Summer 2019. I remember staring at the blank screen of my internship laptop, pondering possible fun facts about myself for the advertising agency's "get to know our intern!" Instagram post. After rattling off my go-to facts, I found my fingers typing something my heart had always wanted, but I had never admitted:
"I'd like to write a book and run a marathon before I turn thirty."
I stared at the cursor flashing in the white space after my sentence, stunned at what I'd just typed. Did I really think I could write an entire book? Did I believe I had a marathon in me? Did I actually want to make these goals public on the advertising agency's Instagram account?
Before I could delete the sentence, I hit "send" and my goal traveled straight to my boss' inbox. Thirty minutes later, it was in an Instagram caption. There was no going back now.
Having these two goals publicly attached to my identity felt impressive. I thought these dreams showed my determination and optimism, and honestly I was interested in writing a book and running a marathon someday. But age thirty was a long ways away.
As my junior year of college went on and 2019 turned to 2020, I became increasingly comfortable with the phrase I'd first typed on the advertising agency's laptop. I donned "I'd like to write a book and run a marathon before I turn thirty" on my LinkedIn with pride. The two action items, a book and a marathon, felt like exciting challenges for the faraway future. I figured I wouldn't touch those goals til after graduation.
And then, halfway through my junior year, the pandemic hit. I moved back home to Colorado for what I figured would be a few weeks. My college classes moved online but I didn't think the change was permanent. I knew the pandemic was serious, but I doubted its longevity.
And then, in March, my summer 2020 study abroad program was officially cancelled.
I'll never forget the sinking feeling in my stomach as I processed the words on my computer screen: "We regret to inform you that due to the COVID-19 pandemic we do not deem international travel safe for the summer of 2020..."
After receiving that email, life felt more fragile and uncertain than ever before. Within minutes, my perception of the pandemic changed. I realized we were in this for the long haul. I felt like I'd taken so much for granted back before I'd ever heard the terms "quarantine" and "social distancing."
I closed my computer screen and let out a sigh. My heart felt heavy in my chest. And in the silence and fear of shattered summer plans and dimming hope, I heard loud and clear: "write the book."
I'd played around with the idea of writing a book even before the pandemic, but I wasn't sure how large or serious of a project it would be. I was thinking maybe a short e-book, or I could at least start something and work on it for a few years. I knew I wanted to write a book before I learned of my cancelled study abroad trip, but this calling felt different than anything I'd ever experienced. It was one of the the clearest times I've ever heard God speak. "Write the book."
Yet, even after the deep conviction I felt after learning my summer plans had been cancelled, I continued to pursue my own ideas of success and productivity. I wanted to spend my summer in a standard, predictable way, so I spent a week searching for internships to fill my time. But I couldn't stop hearing those three words rattling around in my mind as I tried to fall asleep each night. "Write the book."

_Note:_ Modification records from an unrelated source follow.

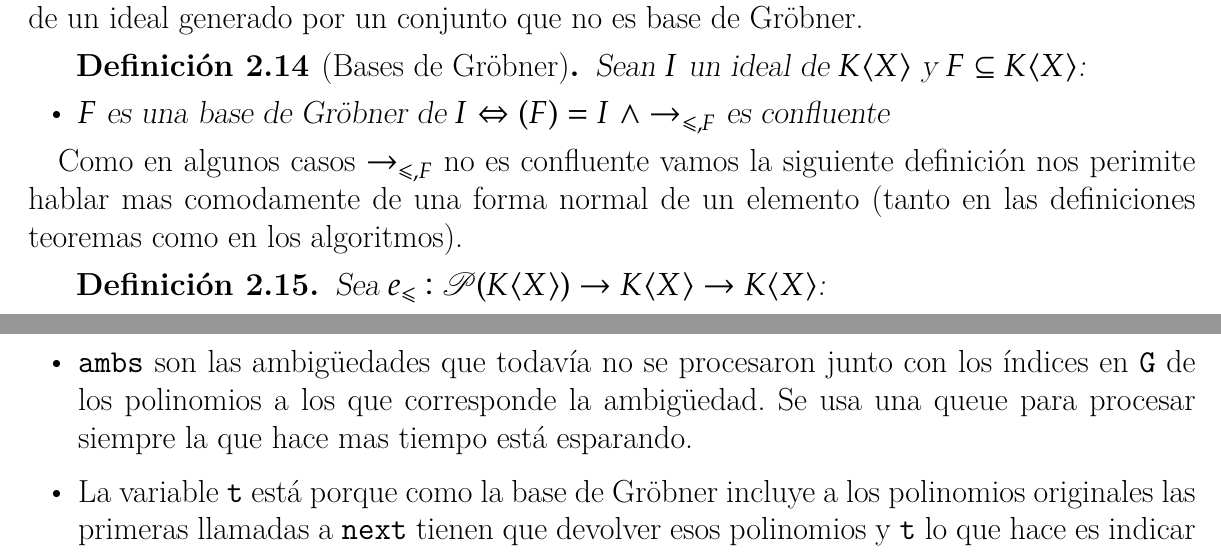
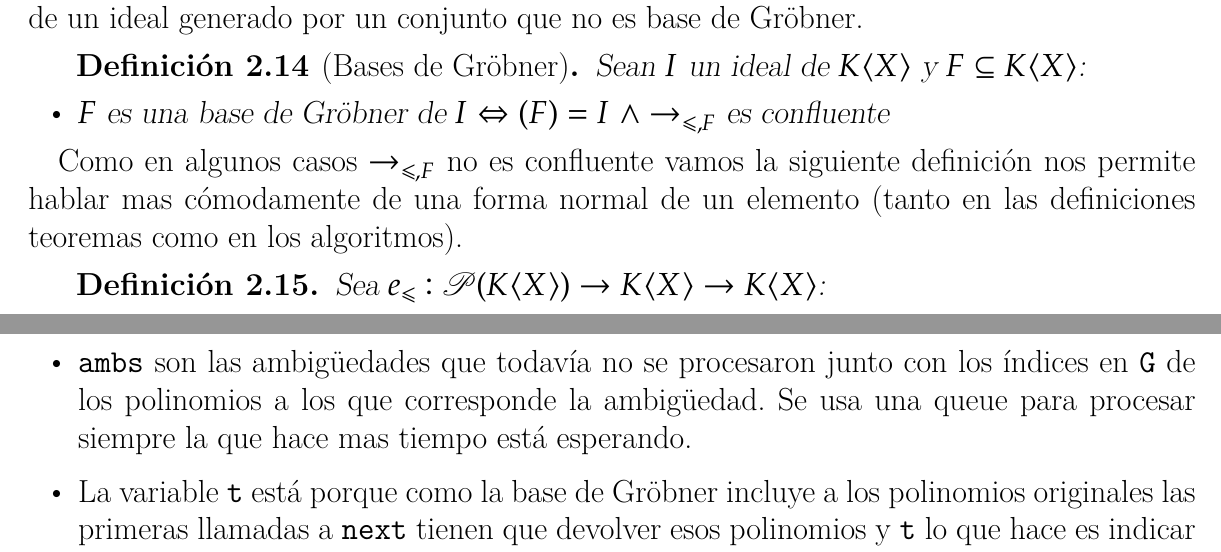
Before and after one commit to IvanRenison/Tesis-Licenciatura, a LaTeX thesis (Tesis.tex): two parts of pages 14 and 34 of 35, joined at a grey line, cut so that both start at the same text. Compiled offline with XeLaTeX.

Commit message:
Corregidos algunos errores de ortografía

```diff
--- a/Tesis.tex
+++ b/Tesis.tex
@@ -597,7 +597,7 @@ Sin embargo en algunas casos $→_{≤, F}$ si es confluente. Esos casos en lo q
   \end{itemize}
 \end{definition}
 
-Como en algunos casos $→_{≤, F}$ no es confluente vamos la siguiente definición nos perimite hablar mas comodamente de una forma normal de un elemento (tanto en las definiciones teoremas como en los algoritmos).
+Como en algunos casos $→_{≤, F}$ no es confluente vamos la siguiente definición nos permite hablar mas cómodamente de una forma normal de un elemento (tanto en las definiciones teoremas como en los algoritmos).
 
 \begin{definition}
   Sea $e_≤ : 𝒫(K⟨X⟩) → K⟨X⟩ → K⟨X⟩$:
@@ -1414,7 +1414,7 @@ Los campos de esta estructura guardan los siguiente:
 
 \begin{itemize}
   \item \texttt{G} es la base de Gröbner que se está construyendo. Al principio se inicializa con los polinomios con los que se llama al constructor.
-  \item \texttt{ambs} son las ambigüedades que todavía no se procesaron junto con los índices en \texttt{G} de los polinomios a los que corresponde la ambigüedad. Se usa una queue para procesar siempre la que hace mas tiempo está esparando.
+  \item \texttt{ambs} son las ambigüedades que todavía no se procesaron junto con los índices en \texttt{G} de los polinomios a los que corresponde la ambigüedad. Se usa una queue para procesar siempre la que hace mas tiempo está esperando.
   \item La variable \texttt{t} está porque como la base de Gröbner incluye a los polinomios originales las primeras llamadas a \texttt{next} tienen que devolver esos polinomios y \texttt{t} lo que hace es indicar cuantos de esos ya se devolvieron. Cuando \texttt{t} es igual al tamaño de \texttt{G} es porque ya se devolvieron todos esos.
 \end{itemize}
 
```
Also changed, not shown: Tesis.tex (2 more changed lines).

Although I didn't take action right away, the feelings in my heart eventually became so strong that I knew I had no choice but to write the book as soon as I could. I had no idea what I wanted to write about, but I knew I had to be serious about this opportunity. I had not the slightest clue how to turn some words on a computer screen into something I could hold in my hands and keep on my nightstand. I didn't have a degree or a literary agent, but I decided to trust that God could provide.
The process of becoming a published author was far from perfect. There's a lot I want to unpack about the research, writing, editing, and publishing processes of making A Way in the Wilderness a tangible reality. Someday, I want to tell you about the many times I wanted to give up. I want to explain to you the insecurity that kept me silent about my book for so long, and the joy that came from finally telling people without fear of judgement. I want to elaborate on the prayers I prayed, the ways God showed up, and the people who cheered me on before my book even had a title.
I will write about the full story behind A Way in the Wilderness someday. For now, I think I'm still mentally putting together the pieces that made the last eight months so memorable and difficult and happy and invigorating. But today, I'm sharing how A Way in the Wilderness started as a haphazardly written goal for an internship Instagram post and somehow became a reality in the midst of cancelled plans and a global pandemic. I'm sharing how I said "no" before I said "yes" because of my ideas about the the prescribed "right" way to spend your last summer of college. I'm sharing my story not to bring attention to my accomplishments, but to give glory to the One who made it all possible.
I am so thankful God gave me the courage to type "I'd like to write a book and run a marathon before I turn thirty." I'm still sad about my summer study abroad plans getting cancelled, but I see how my empty schedule created the opportunity to say a bold "yes" and let God take care of the details.
No matter what disappointment or change you are facing today, my prayer is that you can do the same. Say "yes." Even if you have to say "no" first. Even if you don't know how it will turn out. Even if you don't feel qualified. Your "yes" is never wasted.